Supplied data =

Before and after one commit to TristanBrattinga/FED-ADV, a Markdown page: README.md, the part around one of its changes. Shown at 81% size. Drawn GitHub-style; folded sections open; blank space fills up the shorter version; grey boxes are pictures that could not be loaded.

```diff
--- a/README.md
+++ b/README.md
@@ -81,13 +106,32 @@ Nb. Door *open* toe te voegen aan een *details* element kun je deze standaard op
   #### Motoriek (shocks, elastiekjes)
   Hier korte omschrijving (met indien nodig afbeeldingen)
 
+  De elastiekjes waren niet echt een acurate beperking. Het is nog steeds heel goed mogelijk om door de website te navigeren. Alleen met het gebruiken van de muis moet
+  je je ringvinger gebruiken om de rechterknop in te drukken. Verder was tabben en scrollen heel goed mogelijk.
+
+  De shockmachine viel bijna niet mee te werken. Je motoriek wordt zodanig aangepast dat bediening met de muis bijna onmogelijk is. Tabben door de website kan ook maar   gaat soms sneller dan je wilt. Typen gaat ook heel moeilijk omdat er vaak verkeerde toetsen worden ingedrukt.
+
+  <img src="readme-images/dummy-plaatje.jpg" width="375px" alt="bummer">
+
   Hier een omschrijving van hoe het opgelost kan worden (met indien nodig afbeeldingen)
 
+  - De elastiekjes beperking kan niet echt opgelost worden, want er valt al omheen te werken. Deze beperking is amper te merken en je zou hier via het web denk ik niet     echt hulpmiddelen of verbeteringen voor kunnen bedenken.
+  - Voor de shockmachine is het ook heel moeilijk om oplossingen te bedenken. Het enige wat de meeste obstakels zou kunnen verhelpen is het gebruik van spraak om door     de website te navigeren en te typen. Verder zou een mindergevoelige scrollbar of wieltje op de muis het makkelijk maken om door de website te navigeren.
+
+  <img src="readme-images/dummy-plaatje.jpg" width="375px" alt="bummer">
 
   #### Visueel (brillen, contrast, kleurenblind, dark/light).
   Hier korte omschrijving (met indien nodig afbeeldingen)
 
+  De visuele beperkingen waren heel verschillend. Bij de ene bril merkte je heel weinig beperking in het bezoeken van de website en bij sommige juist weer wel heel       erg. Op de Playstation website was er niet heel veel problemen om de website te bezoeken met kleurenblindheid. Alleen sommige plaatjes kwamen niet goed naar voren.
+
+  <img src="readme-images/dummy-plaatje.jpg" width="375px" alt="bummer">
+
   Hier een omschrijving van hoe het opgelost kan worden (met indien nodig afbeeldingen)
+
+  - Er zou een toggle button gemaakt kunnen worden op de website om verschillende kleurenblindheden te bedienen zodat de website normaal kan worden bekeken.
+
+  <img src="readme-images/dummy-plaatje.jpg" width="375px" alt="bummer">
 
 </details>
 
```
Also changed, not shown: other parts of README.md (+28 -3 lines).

Directions =
Look through the material above and pick out each line holding the word "worden".

Answer =
+  De shockmachine viel bijna niet mee te werken. Je motoriek wordt zodanig aangepast dat bediening met de muis bijna onmogelijk is. Tabben door de website kan ook maar   gaat soms sneller dan je wilt. Typen gaat ook heel moeilijk omdat er vaak verkeerde toetsen worden ingedrukt.
   Hier een omschrijving van hoe het opgelost kan worden (met indien nodig afbeeldingen)
+  - De elastiekjes beperking kan niet echt opgelost worden, want er valt al omheen te werken. Deze beperking is amper te merken en je zou hier via het web denk ik niet     echt hulpmiddelen of verbeteringen voor kunnen bedenken.
   Hier een omschrijving van hoe het opgelost kan worden (met indien nodig afbeeldingen)
+  - Er zou een toggle button gemaakt kunnen worden op de website om verschillende kleurenblindheden te bedienen zodat de website normaal kan worden bekeken.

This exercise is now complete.